━━━━━ Extracted material ━━━━━

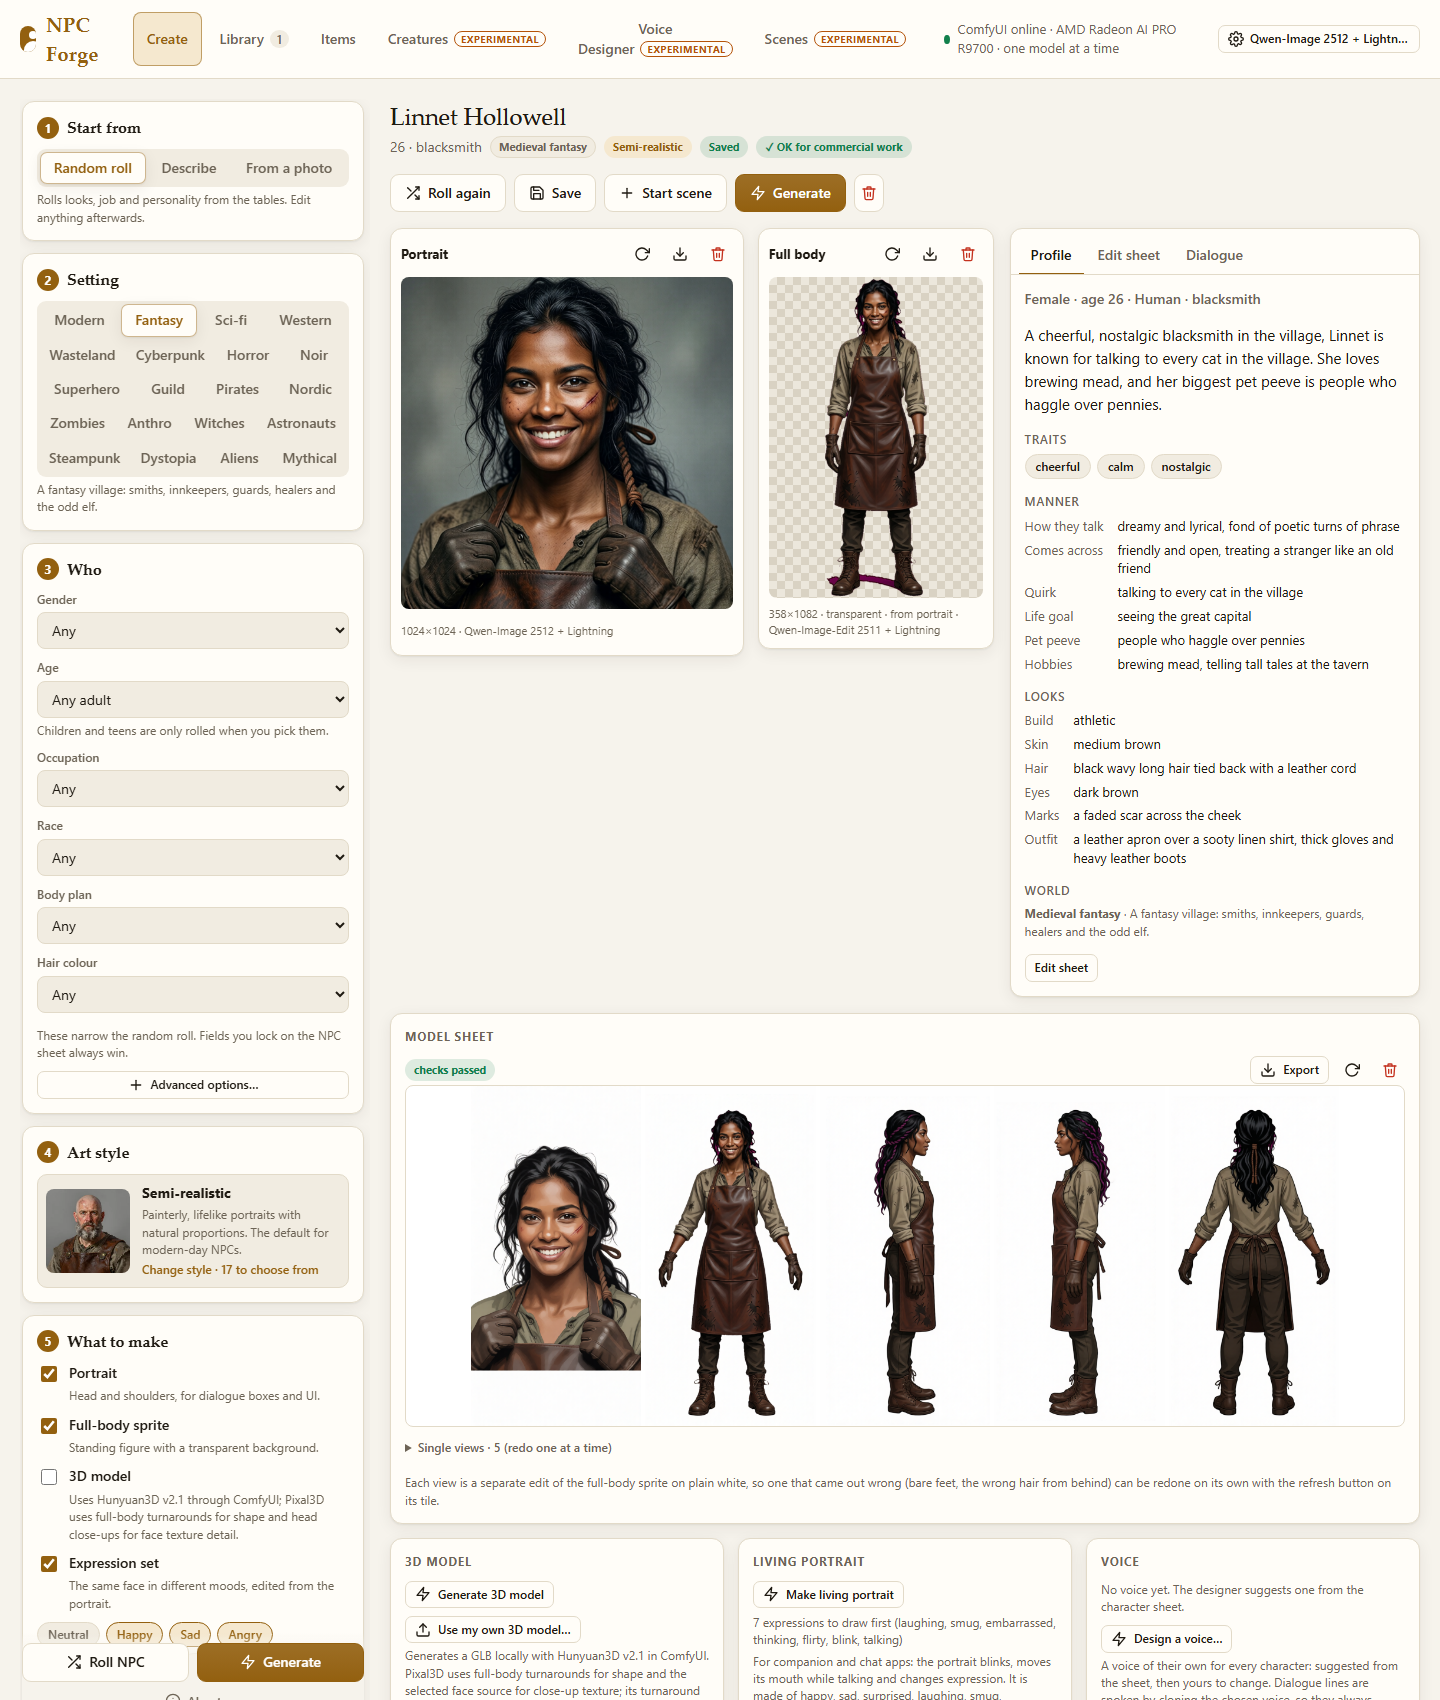
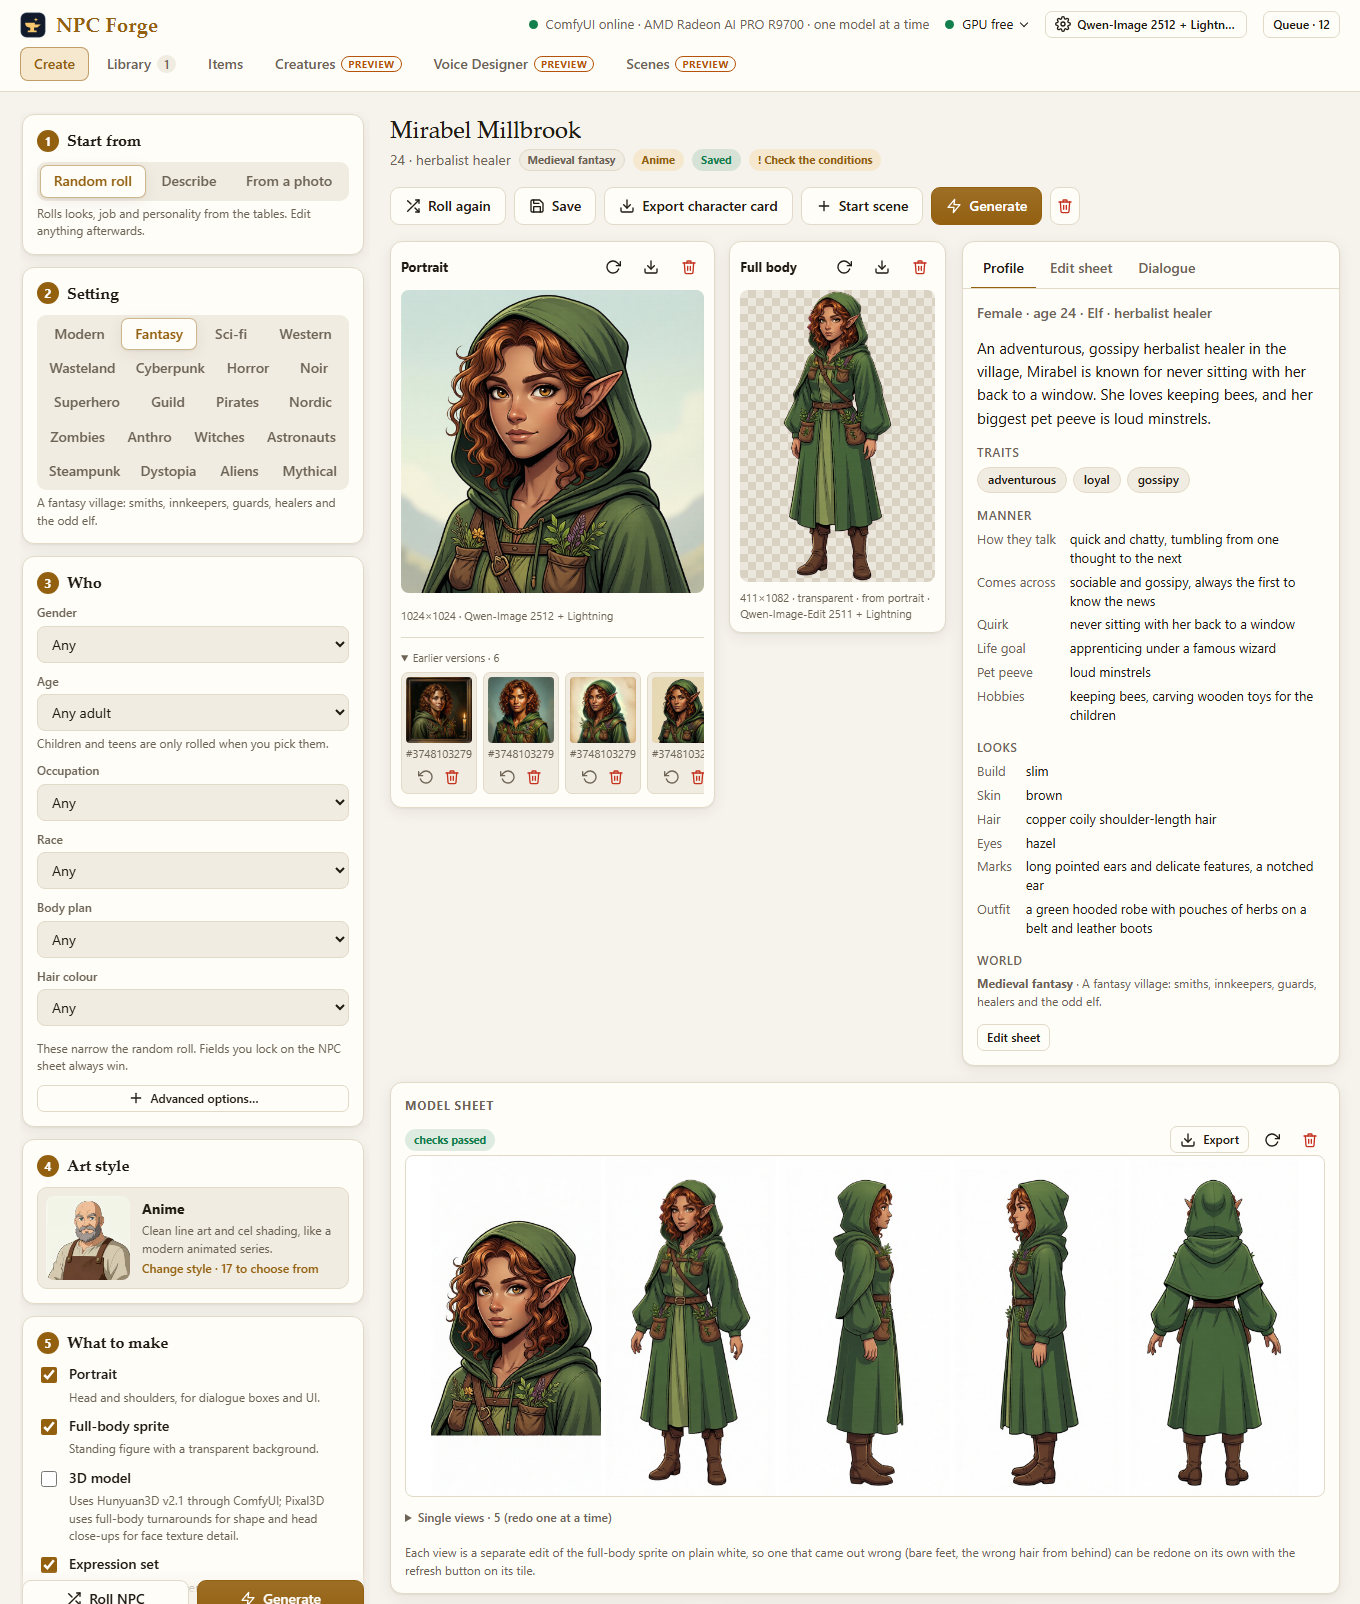
Add a gallery, and make its grid of art styles the README's top picture
Step 11. docs/gallery.md shows one rolled character, Mirabel Millbrook
(an elf herbalist; nobody real, no photo), made by NPC Forge on one PC
through its HTTP API, with the model that made each picture and how
long it took:

- all 17 art styles (Qwen-Image 2512, same seed), styles.jpg, which is
  now the README's top picture in place of the old Create page shot;
- the living portrait blinking, talking and smiling (Qwen-Image-Edit
  2511), living.gif;
- the Pixal3D model from the model sheet, turning, rendered in Blender
  from the GLB as saved, turntable.gif;
- the 16-bit pixel walk in four directions (Qwen-Image-Edit 2511),
  walk.gif, from the strips of the Godot export;
- that export (Godot 4 preset, 128 px, 48 colours) in a top-down Godot
  4.7 scene, walking a path round a herb garden, recorded with Godot's
  Movie Maker, godot.gif.

docs/images/character.png is a new screenshot of the same character in
the Library (Mage-Flow made the old one); create.png is gone (only the
README used it). NOTICE.md's sample-images paragraph names the models
that made the new pictures; no Mage-Flow picture is left in the
repository. The docs index lists the gallery.

The page says what did not work the first time: the anime walk (the
robe turned into leggings, poses missed), a pixel re-roll that came out
worse than the first walk (which is shown, with Forge's side-view glide
flag explained), one ComfyUI stall that Retry finished, the living
[…]

Changed region(s): [[0.0, 0.0, 0.9882, 1.0], [0.2779, 0.5923, 0.3397, 0.6546]]

diff --git a/docs/gallery.md b/docs/gallery.md
@@ -1,0 +1,88 @@
+# Gallery
+
+Everything on this page was made by NPC Forge on one PC (an AMD Radeon AI PRO R9700 with 32 GB), from one rolled
+character: nobody real, and no picture drawn from a photo. Each picture says which model made it. All of them use models
+whose licences allow commercial use, except the 3D model, whose licence adds conditions ([licences.md](licences.md)).
+
+The pictures here are made smaller for this page, and they do not carry the AI labels that Forge writes into its own files
+([responsible-use.md](responsible-use.md#label-what-you-make)), so this page says it instead: they were all made with AI
+models.
+
+## One character in every art style
+
+![Mirabel Millbrook, a rolled elf herbalist, drawn in all 17 art styles](images/gallery/styles.jpg)
+
+Mirabel Millbrook was rolled in the fantasy setting: an elf herbalist healer of 24, with copper coily hair and a green
+hooded robe with pouches of herbs. Her portrait was then drawn once in each of the 17 styles, with the same seed, by
+**Qwen-Image 2512** with its Lightning LoRA (Apache-2.0). Each took about 15 seconds once the model was loaded.
+
+## A living portrait
+
+![Mirabel's living portrait: she blinks, talks and smiles](images/gallery/living.gif)
+
+The living portrait is the portrait with only the eyes or the mouth changed, so nothing else flickers. Its frames are
+edits of the anime portrait by **Qwen-Image-Edit 2511** with its Lightning LoRA (Apache-2.0): ten expressions in under six
+minutes. A chat app shows them while a line plays; here the mouth follows a made-up rhythm, because a GIF has no sound.
+See [the living portrait](characters.md#living-portrait).
+
+## A model sheet and a 3D model
+
+![Mirabel's 3D model turning, rendered in Blender](images/gallery/turntable.gif)
+
+The model sheet (her front, both sides and her back, each an edit of the full-body sprite by Qwen-Image-Edit 2511) took
+under two minutes. **Pixal3D** made the textured 3D model from those views in 26 minutes, at its Medium setting. Pixal3D
+is MIT, but it reads Meta's DINOv3, whose licence adds conditions, so Forge rates the model "Allowed, with conditions".
+The turn was rendered in Blender from the GLB as Forge saved it, without any clean-up.
+
+## A walk cycle
+
+![Mirabel walking in four directions in 16-bit pixel art](images/gallery/walk.gif)
+
+The walk is in 16-bit pixel art. Her portrait and full-body sprite were drawn again in that style, then a four-frame walk
+facing down, right and up, every frame an edit of the sprite by **Qwen-Image-Edit 2511** (Apache-2.0); the left walk is
+the right one mirrored. The walk took six minutes. The GIF shows the frames of the Godot export below (128 pixels, shown
+twice the size) at the clip's own five frames a second.
+
+Forge flagged the side view, and it is right: in pixel art a walk is drawn from words rather than from a posed figure,
+and her feet hardly come together between steps (stride contrast 1.1; Forge flags anything under 1.35), so seen from the side
+she glides a little. [Animation](animation.md#which-styles-get-the-puppet) explains why pixel art is drawn from words.
+
+## In Godot
+
+![The exported walk in a Godot 4.7 scene: Mirabel walks a path round a herb garden](images/gallery/godot.gif)
+
+The same walk, exported with the **Godot 4** preset (a PNG strip for each direction and a SpriteFrames `.tres` with
+`walk_down`, `walk_left`, `walk_right` and `walk_up`), dropped into an empty Godot 4.7 project. The only code is a
+short script that walks her round the path and plays the animation that faces the way she goes, and a second one that
+draws the garden. Godot's Movie Maker recorded it at ten frames a second.
+
+The export is 128 pixels with 48 colours (`colors=48` on the export link). At the default 24 her skin came out olive:
+pixel-art frames share one palette for the whole clip, so the colours never shimmer, and her green robe took most of it.
+
+## The page
+
+![Mirabel in NPC Forge: portrait, full-body sprite, data sheet and model sheet](images/character.png)
+
+Mirabel open in the Library, in the anime style the living portrait and the 3D model were made from: the portrait by
+Qwen-Image 2512, the sprite and the model sheet by Qwen-Image-Edit 2511.
+
+## How these were made
+
+- A copy of NPC Forge with a library of its own, on the same PC as ComfyUI 0.37, through the [HTTP API](api.md): one
+  saved character, then one request for each picture or set, as the page sends them.
+- One model on the card at a time, standard quality throughout. No picture was touched up afterwards; FFmpeg put the GIFs
+  together and Blender rendered the turn.
+- What did not work the first time:
+  - The walk was first drawn in the anime style, from a posed figure. In the stride frames her robe turned into leggings,
+    and Forge flagged frames that missed their pose, so the walk was drawn again in pixel art.
+  - The pixel walk was re-rolled once, to try for a better side view. The re-roll came out worse (the front view's legs
+    barely moved, and bits of the background stayed at her feet), so the first walk is the one shown.
+  - Once, ComfyUI stopped answering while a reference view was drawing. Retry ran the job again from that step and kept
+    everything already drawn.
+  - The living portrait's blink and talking frames first showed nothing. Qwen-Image-Edit 2511 returns an expression as the
+    middle 992 pixels of the 1,024-pixel portrait, and Forge stretched it back, which moved her eyes and mouth by up to
+    16 pixels. Forge now puts such a frame back in the middle; the living portrait was assembled again from the same
+    edits, with nothing drawn again.
+  - The export's default palette, as above.
+
+[Back to the documentation](README.md)

diff --git a/README.md b/README.md
@@ -11,10 +11,13 @@ models running in your own ComfyUI. There is no cloud and nothing to train.
 > [NPC Forge](https://github.com/Fel101/fels-npc-forge) makes characters for games, and [Altera](https://github.com/Fel101/Altera)
 > lets you talk with them. Each one also works on its own.
 
-[Quick start](#quick-start) · [What your PC can make](#what-your-pc-can-make) · [Documentation](docs/README.md) ·
-[Responsible use](docs/responsible-use.md)
+[Quick start](#quick-start) · [What your PC can make](#what-your-pc-can-make) · [Gallery](docs/gallery.md) ·
+[Documentation](docs/README.md) · [Responsible use](docs/responsible-use.md)
 
-![The Create page: settings, who, art style and what to make](docs/images/create.png)
+![One rolled character, Mirabel Millbrook, drawn in all 17 art styles](docs/images/gallery/styles.jpg)
+
+*One rolled character in all 17 art styles, drawn by Qwen-Image 2512 (Apache-2.0) on one PC. The
+[gallery](docs/gallery.md) has her walk cycle, living portrait, 3D model and a Godot scene, with the model that made each.*
 
 ## What it makes
 
@@ -32,7 +35,7 @@ models running in your own ComfyUI. There is no cloud and nothing to train.
 Voice Lab), **Scenes** (two to six characters acting out a scene) and **Creatures** (non-humanoid creatures for a game). They
 work, but have been checked on fewer characters than the rest: see [what has been checked](docs/status.md).
 
-![A finished character: portrait, full-body sprite, data sheet and model sheet](docs/images/character.png)
+![A finished character in NPC Forge: portrait, full-body sprite, data sheet and model sheet](docs/images/character.png)
 
 ## What your PC can make
 

diff --git a/NOTICE.md b/NOTICE.md
@@ -166,9 +166,12 @@ The Trellis2 generator also uses two small ComfyUI nodes of NPC Forge's own (`np
 ## Sample images
 
 The art-style samples in `web/styles/` (one invented character drawn in every style, shown by the style picker) were made
-with **Z-Image Turbo** (Apache-2.0) through NPC Forge's own portrait prompts, not with Mage-Flow. Any other sample images in
-this repository were generated with Mage-Flow; they are examples of the tool's output and carry the uncertainty described
-above. Do not treat any of them as licensed artwork.
+with **Z-Image Turbo** (Apache-2.0) through NPC Forge's own portrait prompts, not with Mage-Flow. The pictures in
+`docs/images/gallery/` and `docs/images/character.png` (one rolled character, made by NPC Forge for
+[the gallery](docs/gallery.md)) were drawn with **Qwen-Image 2512** and edited with **Qwen-Image-Edit 2511**, both
+Apache-2.0 with their Lightning LoRAs; the turning 3D model was made by **Pixal3D** (MIT), which reads Meta's DINOv3, whose
+licence adds conditions. The gallery says which model made each picture. They are examples of the tool's output, made with
+AI models; do not treat any of them as licensed artwork.
 
 ## 3D preview
 

diff --git a/docs/README.md b/docs/README.md
@@ -68,6 +68,8 @@ Voices come from [Fel's Voice Lab](https://github.com/Fel101/fels-voice-lab).
 
 ## What was measured
 
+- [Gallery](gallery.md): one rolled character in every art style, a living portrait, a 3D model, a walk cycle
+  and a Godot scene, with the model that made each and how long it took.
 - [Status](status.md): what has and has not been checked, and the known limits.
 - [Which models may be used for work you sell](licences.md).
 - [Animation: what was tried and what worked](animation.md), and [model sheets](model-sheet.md).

━━━━━

Each line in the data where the string "palette" occurs should be identified and copied.

+pixel-art frames share one palette for the whole clip, so the colours never shimmer, and her green robe took most of it.
+  - The export's default palette, as above.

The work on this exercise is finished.